»»

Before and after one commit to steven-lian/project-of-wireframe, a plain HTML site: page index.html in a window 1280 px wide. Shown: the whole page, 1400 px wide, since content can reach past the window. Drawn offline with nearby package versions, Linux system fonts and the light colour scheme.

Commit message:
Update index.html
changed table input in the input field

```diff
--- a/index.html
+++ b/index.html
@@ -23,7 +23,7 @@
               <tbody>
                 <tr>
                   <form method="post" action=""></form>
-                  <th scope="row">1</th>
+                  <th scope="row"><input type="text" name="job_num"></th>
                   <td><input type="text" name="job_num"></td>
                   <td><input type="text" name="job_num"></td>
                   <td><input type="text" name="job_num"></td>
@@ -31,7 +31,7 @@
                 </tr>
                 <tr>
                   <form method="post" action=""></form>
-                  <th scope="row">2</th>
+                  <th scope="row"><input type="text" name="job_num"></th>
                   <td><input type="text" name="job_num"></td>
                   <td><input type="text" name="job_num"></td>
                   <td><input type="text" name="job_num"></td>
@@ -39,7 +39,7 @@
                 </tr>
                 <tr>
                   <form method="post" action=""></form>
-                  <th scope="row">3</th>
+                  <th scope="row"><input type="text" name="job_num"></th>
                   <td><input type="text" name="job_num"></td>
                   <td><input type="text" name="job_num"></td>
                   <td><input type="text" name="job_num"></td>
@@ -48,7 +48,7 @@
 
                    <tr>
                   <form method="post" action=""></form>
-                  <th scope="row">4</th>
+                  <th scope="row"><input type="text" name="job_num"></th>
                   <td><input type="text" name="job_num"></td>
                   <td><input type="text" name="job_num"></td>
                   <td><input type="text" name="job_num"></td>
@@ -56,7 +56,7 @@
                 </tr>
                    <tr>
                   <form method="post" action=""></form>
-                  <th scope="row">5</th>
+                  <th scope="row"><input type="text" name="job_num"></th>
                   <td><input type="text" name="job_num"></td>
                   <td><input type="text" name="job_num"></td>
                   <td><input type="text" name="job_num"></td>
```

««

- [What is expected] Copy out the whole listing exactly as written.

- [Result]
Before and after one commit to steven-lian/project-of-wireframe, a plain HTML site: page index.html in a window 1280 px wide. Shown: the whole page, 1400 px wide, since content can reach past the window. Drawn offline with nearby package versions, Linux system fonts and the light colour scheme.

Commit message:
Update index.html
changed table input in the input field

```diff
--- a/index.html
+++ b/index.html
@@ -23,7 +23,7 @@
               <tbody>
                 <tr>
                   <form method="post" action=""></form>
-                  <th scope="row">1</th>
+                  <th scope="row"><input type="text" name="job_num"></th>
                   <td><input type="text" name="job_num"></td>
                   <td><input type="text" name="job_num"></td>
                   <td><input type="text" name="job_num"></td>
@@ -31,7 +31,7 @@
                 </tr>
                 <tr>
                   <form method="post" action=""></form>
-                  <th scope="row">2</th>
+                  <th scope="row"><input type="text" name="job_num"></th>
                   <td><input type="text" name="job_num"></td>
                   <td><input type="text" name="job_num"></td>
                   <td><input type="text" name="job_num"></td>
@@ -39,7 +39,7 @@
                 </tr>
                 <tr>
                   <form method="post" action=""></form>
-                  <th scope="row">3</th>
+                  <th scope="row"><input type="text" name="job_num"></th>
                   <td><input type="text" name="job_num"></td>
                   <td><input type="text" name="job_num"></td>
                   <td><input type="text" name="job_num"></td>
@@ -48,7 +48,7 @@
 
                    <tr>
                   <form method="post" action=""></form>
-                  <th scope="row">4</th>
+                  <th scope="row"><input type="text" name="job_num"></th>
                   <td><input type="text" name="job_num"></td>
                   <td><input type="text" name="job_num"></td>
                   <td><input type="text" name="job_num"></td>
@@ -56,7 +56,7 @@
                 </tr>
                    <tr>
                   <form method="post" action=""></form>
-                  <th scope="row">5</th>
+                  <th scope="row"><input type="text" name="job_num"></th>
                   <td><input type="text" name="job_num"></td>
                   <td><input type="text" name="job_num"></td>
                   <td><input type="text" name="job_num"></td>
```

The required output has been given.